Solar subsidies are now available throughout most of Europe, paying out for every kilowatt-hour of renewable electricity generated. Yet while these payments are praised for driving the increased uptake of photovoltaic power, they are also becoming increasingly in danger of costing European energy suppliers a fair wedge in payouts every year.
Leading solar generators, including Germany, Italy, France, Spain and the Czech Republic are leaning progressively towards becoming burden areas according to Vishal Shah, senior analyst at Barclays Capital.
Shah claims that based on current demand projections, leading EU nations will spend an estimated €8.5 billion on solar PV in 2010 in comparison to the €5.7 billion spent in 2009. They will then pay out €11 billion on solar PV in 2011. This is a hefty payout when you consider that the cost of subsidizing renewable energy is passed down from the energy supplier to the consumer.

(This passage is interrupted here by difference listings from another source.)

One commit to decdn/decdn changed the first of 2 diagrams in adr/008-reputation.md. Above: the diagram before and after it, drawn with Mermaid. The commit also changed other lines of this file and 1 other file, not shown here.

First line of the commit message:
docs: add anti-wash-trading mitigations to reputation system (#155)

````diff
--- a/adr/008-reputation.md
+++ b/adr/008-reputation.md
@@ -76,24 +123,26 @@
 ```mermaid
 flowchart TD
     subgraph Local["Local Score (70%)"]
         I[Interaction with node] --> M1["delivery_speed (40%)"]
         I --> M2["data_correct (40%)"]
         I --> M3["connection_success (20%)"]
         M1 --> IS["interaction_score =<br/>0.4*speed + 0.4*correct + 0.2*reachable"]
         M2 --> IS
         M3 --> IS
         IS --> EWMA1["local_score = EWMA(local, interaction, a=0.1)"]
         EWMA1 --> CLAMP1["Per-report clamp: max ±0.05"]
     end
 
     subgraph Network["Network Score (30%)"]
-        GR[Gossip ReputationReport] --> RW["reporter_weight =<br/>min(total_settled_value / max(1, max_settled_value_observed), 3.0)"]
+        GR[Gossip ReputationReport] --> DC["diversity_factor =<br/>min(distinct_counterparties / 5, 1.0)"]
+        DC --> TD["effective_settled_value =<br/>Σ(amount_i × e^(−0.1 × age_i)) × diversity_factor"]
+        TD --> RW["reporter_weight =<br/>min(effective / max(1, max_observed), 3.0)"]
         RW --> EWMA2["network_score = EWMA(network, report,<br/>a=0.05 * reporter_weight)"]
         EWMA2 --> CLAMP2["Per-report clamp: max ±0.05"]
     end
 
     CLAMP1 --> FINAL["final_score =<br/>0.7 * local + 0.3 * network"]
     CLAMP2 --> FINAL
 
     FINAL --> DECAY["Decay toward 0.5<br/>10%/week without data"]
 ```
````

The cost burden of new solar PV installations (i.e; NPV over 20 years) will be €34 billion for 2010 installations (up sharply from €22 billion in 2009) and €28 billion for 2011 installations, Shah suggests.
Judging by the damage subsidizing solar energy is causing Europe’s energy suppliers’ bank balance, it is no surprise that feed-in tariff (FiT) cuts are being announced left, right and centre. All of the above markets have announced FiT cuts in the last two years, some more severe than others, but cuts nonetheless. As the uptake in solar power increases throughout Europe, so the incentive must adjust, otherwise the nation will be left with a lot of renewable energy, but no money left to subsidize it.

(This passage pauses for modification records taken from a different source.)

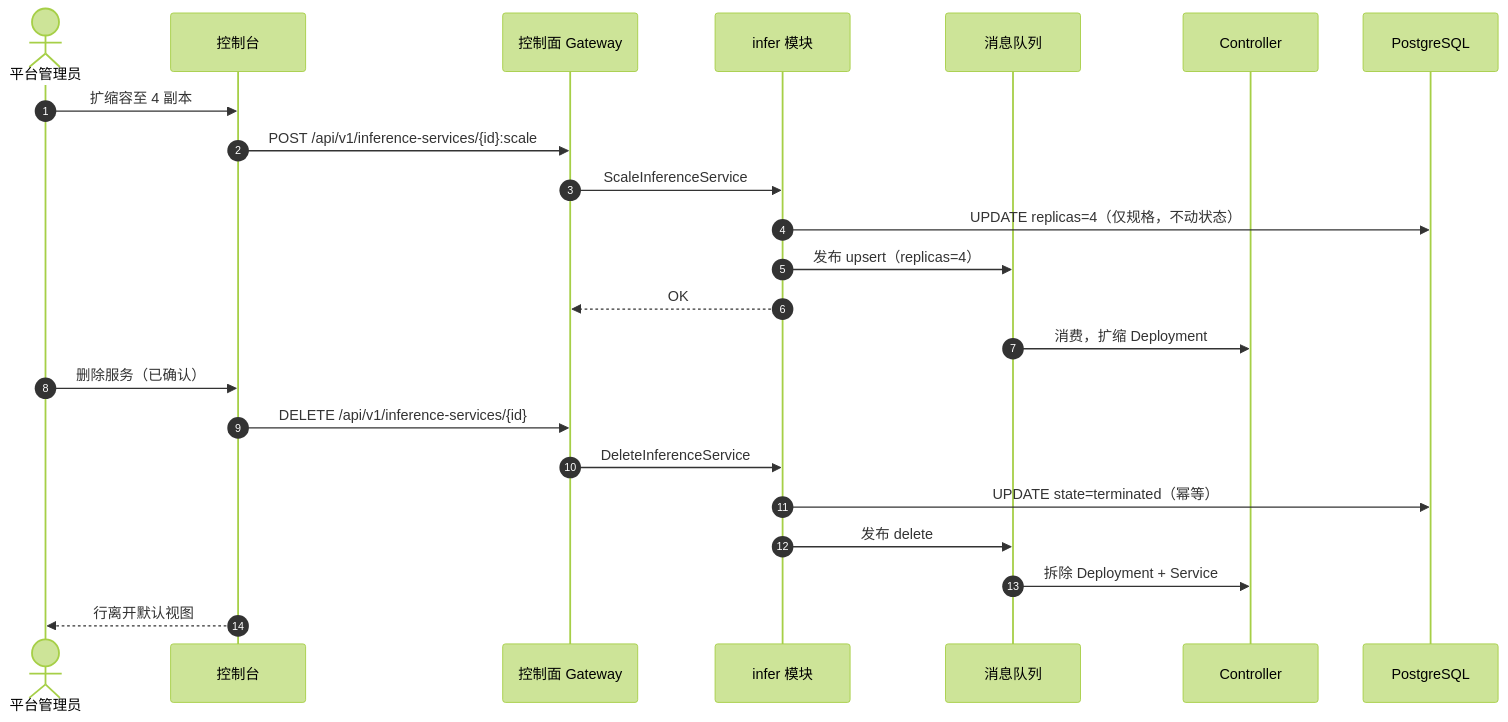
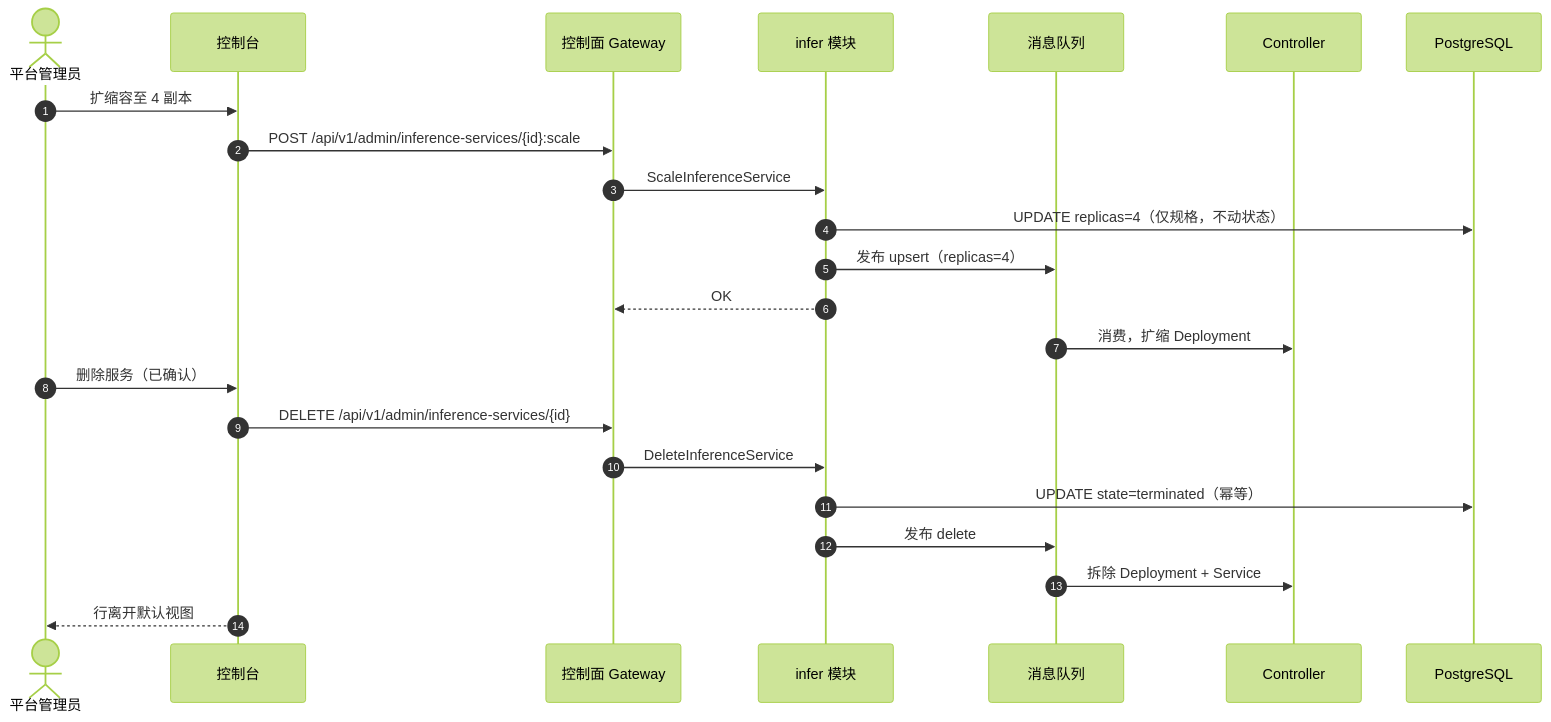
The fifth of 5 diagrams in docs/architecture/model-catalog-deployment.zh-cn.md (dhyabi2/go-taas), drawn with Mermaid (forest theme) before and after one commit. The commit also changed other lines of this file and 24 other files, not shown here.

Commit message:
feat(api,web): split admin surface under /api/v1/admin and /admin console prefix

````diff
--- a/docs/architecture/model-catalog-deployment.zh-cn.md
+++ b/docs/architecture/model-catalog-deployment.zh-cn.md
@@ -360,26 +360,26 @@
 ```mermaid
 sequenceDiagram
     autonumber
     actor Admin as 平台管理员
     participant Console as 控制台
     participant CGW as 控制面 Gateway
     participant Infer as infer 模块
     participant MQ as 消息队列
     participant CTRL as Controller
     participant DB as PostgreSQL
 
     Admin->>Console: 扩缩容至 4 副本
-    Console->>CGW: POST /api/v1/inference-services/{id}:scale
+    Console->>CGW: POST /api/v1/admin/inference-services/{id}:scale
     CGW->>Infer: ScaleInferenceService
     Infer->>DB: UPDATE replicas=4（仅规格，不动状态）
     Infer->>MQ: 发布 upsert（replicas=4）
     Infer-->>CGW: OK
     MQ->>CTRL: 消费，扩缩 Deployment
     Admin->>Console: 删除服务（已确认）
-    Console->>CGW: DELETE /api/v1/inference-services/{id}
+    Console->>CGW: DELETE /api/v1/admin/inference-services/{id}
     CGW->>Infer: DeleteInferenceService
     Infer->>DB: UPDATE state=terminated（幂等）
     Infer->>MQ: 发布 delete
     MQ->>CTRL: 拆除 Deployment + Service
     Console-->>Admin: 行离开默认视图
 ```
````
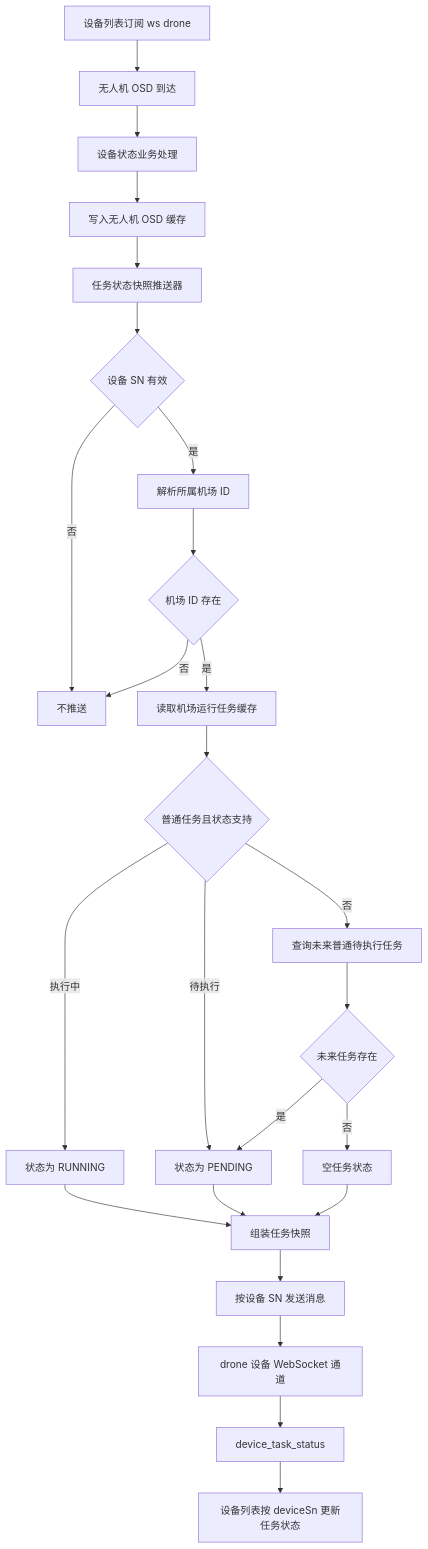
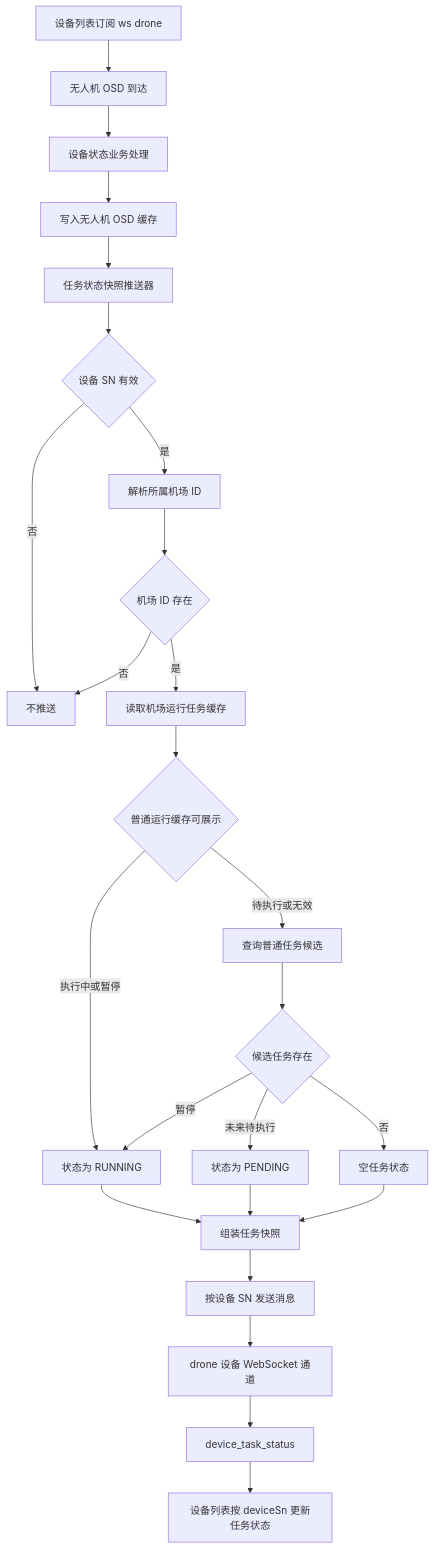
Before and after one commit to cnxutu/tu-devkit: the second of 3 diagrams in ai-guidance/products/company/device-inspection-platform/repositories/c-drone-inspection/device-task-status-display-and-websocket.md, drawn with Mermaid. The commit also changed other lines of this file and 2 other files, not shown here.

````diff
--- a/ai-guidance/products/company/device-inspection-platform/repositories/c-drone-inspection/device-task-status-display-and-websocket.md
+++ b/ai-guidance/products/company/device-inspection-platform/repositories/c-drone-inspection/device-task-status-display-and-websocket.md
@@ -41,27 +41,27 @@
 ```mermaid
 flowchart TD
     A[设备列表订阅 ws drone] --> B[无人机 OSD 到达]
     B --> C[设备状态业务处理]
     C --> D[写入无人机 OSD 缓存]
     D --> E[任务状态快照推送器]
     E --> F{设备 SN 有效}
     F -->|否| G[不推送]
     F -->|是| H[解析所属机场 ID]
     H --> I{机场 ID 存在}
     I -->|否| G
     I -->|是| J[读取机场运行任务缓存]
-    J --> K{普通任务且状态支持}
-    K -->|执行中| L[状态为 RUNNING]
-    K -->|待执行| M[状态为 PENDING]
-    K -->|否| N[查询未来普通待执行任务]
-    N --> O{未来任务存在}
-    O -->|是| M
+    J --> K{普通运行缓存可展示}
+    K -->|执行中或暂停| L[状态为 RUNNING]
+    K -->|待执行或无效| N[查询普通任务候选]
+    N --> O{候选任务存在}
+    O -->|暂停| L
+    O -->|未来待执行| M[状态为 PENDING]
     O -->|否| P[空任务状态]
     L --> Q[组装任务快照]
     M --> Q
     P --> Q
     Q --> R[按设备 SN 发送消息]
     R --> S[drone 设备 WebSocket 通道]
     S --> T[device_task_status]
     T --> U[设备列表按 deviceSn 更新任务状态]
 ```
````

This blog has been updated to cite energy suppliers as the source of FiT payments, not the aforementioned European governments.